by Jo Ellen Nott
On June 30, 2022, Alabama officials announced they were proceeding with plans to build two “mega” prisons for $1.2 billion despite being falling $200 million short in a bond offering. The Alabama Corrections Institution Finance Authority (ACIFA) had hoped to sell $725 million in bonds but did not reach its goal due, blaming a volatile bond market and pressure from criminal justice reform activists.
Investment fund advisor Eric Glass said the finance authority for prison construction “didn’t just fall short. They fell well, well, well short.” His investment fund joined the call for a boycott of the bond. The boycott’s message centered on the idea that building more prisons shows a lack of creativity and is inhumane and cruel. Glass recommended instead thinking broadly about conditions that lead to incarceration and improving those.

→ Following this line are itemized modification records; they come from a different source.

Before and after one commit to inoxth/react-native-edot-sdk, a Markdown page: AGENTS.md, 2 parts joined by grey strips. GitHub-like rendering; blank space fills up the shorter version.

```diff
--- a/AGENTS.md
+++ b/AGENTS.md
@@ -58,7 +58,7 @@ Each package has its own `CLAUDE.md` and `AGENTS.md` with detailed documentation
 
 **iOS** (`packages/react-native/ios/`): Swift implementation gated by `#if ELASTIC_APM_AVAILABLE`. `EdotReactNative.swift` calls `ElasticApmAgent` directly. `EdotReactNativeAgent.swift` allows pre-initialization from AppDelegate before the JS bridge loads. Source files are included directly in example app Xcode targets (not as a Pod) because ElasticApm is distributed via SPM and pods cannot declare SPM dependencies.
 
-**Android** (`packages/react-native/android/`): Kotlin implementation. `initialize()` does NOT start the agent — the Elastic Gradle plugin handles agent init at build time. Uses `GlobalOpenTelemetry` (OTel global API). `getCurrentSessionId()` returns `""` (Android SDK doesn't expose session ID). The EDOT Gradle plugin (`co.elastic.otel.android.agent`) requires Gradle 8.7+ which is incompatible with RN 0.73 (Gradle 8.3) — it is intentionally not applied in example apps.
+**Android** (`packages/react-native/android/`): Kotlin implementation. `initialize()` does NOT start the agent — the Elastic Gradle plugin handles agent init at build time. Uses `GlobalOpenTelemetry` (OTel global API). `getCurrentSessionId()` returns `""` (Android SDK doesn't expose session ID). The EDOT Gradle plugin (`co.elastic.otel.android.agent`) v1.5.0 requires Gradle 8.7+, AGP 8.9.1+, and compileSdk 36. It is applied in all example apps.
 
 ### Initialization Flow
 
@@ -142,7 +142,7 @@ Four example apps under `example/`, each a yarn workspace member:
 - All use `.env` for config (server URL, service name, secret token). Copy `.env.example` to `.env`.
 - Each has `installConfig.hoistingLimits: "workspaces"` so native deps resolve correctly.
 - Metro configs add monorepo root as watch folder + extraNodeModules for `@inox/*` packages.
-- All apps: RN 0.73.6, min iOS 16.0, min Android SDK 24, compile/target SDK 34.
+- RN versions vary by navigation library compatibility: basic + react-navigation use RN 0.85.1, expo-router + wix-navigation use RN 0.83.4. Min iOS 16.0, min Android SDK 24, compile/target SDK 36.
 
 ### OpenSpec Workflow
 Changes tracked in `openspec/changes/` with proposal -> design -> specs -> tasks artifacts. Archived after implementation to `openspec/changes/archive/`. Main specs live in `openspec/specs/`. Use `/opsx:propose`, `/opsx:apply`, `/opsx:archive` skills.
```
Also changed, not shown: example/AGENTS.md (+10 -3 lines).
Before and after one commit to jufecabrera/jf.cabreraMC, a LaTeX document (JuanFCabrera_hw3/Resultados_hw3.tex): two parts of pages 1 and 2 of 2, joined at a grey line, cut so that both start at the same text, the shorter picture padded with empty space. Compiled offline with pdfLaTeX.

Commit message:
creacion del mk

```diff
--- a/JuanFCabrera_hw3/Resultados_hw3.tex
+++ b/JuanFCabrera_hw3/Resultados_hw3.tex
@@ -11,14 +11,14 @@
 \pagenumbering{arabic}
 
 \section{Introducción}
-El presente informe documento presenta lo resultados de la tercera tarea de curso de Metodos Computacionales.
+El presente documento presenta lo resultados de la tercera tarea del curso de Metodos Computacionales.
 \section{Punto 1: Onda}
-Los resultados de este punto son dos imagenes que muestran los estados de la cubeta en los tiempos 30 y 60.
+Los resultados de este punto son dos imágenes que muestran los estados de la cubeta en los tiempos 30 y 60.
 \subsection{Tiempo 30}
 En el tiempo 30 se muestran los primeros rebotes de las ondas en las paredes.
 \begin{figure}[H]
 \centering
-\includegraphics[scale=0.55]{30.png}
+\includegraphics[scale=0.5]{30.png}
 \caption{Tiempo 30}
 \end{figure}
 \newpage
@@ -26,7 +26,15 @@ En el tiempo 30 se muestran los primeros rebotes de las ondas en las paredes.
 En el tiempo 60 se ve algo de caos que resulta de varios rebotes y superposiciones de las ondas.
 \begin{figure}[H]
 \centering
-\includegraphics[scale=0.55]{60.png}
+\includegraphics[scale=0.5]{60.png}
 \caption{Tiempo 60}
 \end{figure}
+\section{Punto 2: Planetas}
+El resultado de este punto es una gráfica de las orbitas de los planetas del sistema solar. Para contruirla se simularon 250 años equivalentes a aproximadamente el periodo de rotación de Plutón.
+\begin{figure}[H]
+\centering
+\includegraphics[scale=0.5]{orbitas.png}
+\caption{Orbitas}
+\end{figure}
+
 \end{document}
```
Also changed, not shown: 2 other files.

The bond issue was a huge part of funding the construction, for which state officials previously announced they were also tapping $400 million in federal pandemic relief funds from the American Rescue Plan. [See: PLN, Apr. 2022, p.9.] State Finance Director Bill Poole said the state will seek additional funding from the Alabama Legislature or hold another bond sale when the economy is doing better. ACIFA planned to finalize the bond sale on July 12, 2022.
Dana Sweeney from Alabama Appleseed, a nonprofit that works to remedy root causes of injustice, said of Alabama’s plan to move forward: “There are a lot of things that $200 million can be spent on, and I would be very, very interested to hear how lawmakers would react to being asked for hundreds of millions of dollars more.”
The U.S. Department of Justice (DOJ) has a longstanding and ongoing lawsuit against the state over its allegedly unconstitutional conditions of confinement. [See: PLN, Apr. 2022, p.34.] DOJ investigative reports note dilapidated facilities that contribute to the problem, but they concluded that new facilities alone will not resolve prisoner-on-prisoner and guard-on-prisoner violence. Rather DOJ, like critics of the construction plan, said the state has ignored crucial issues of prison understaffing and poor leadership to focus on buildings.
Alabama anticipates opening the two prisons, housing up to 4,000 inmates each, in Elmore and Escambia counties in 2026. They will replace older prisons slated to be closed. In June 2022, the state Department of Corrections reported 20,589 prisoners in custody, 170% of the 12,115 for which its facilities were designed.
Source: Alabama Today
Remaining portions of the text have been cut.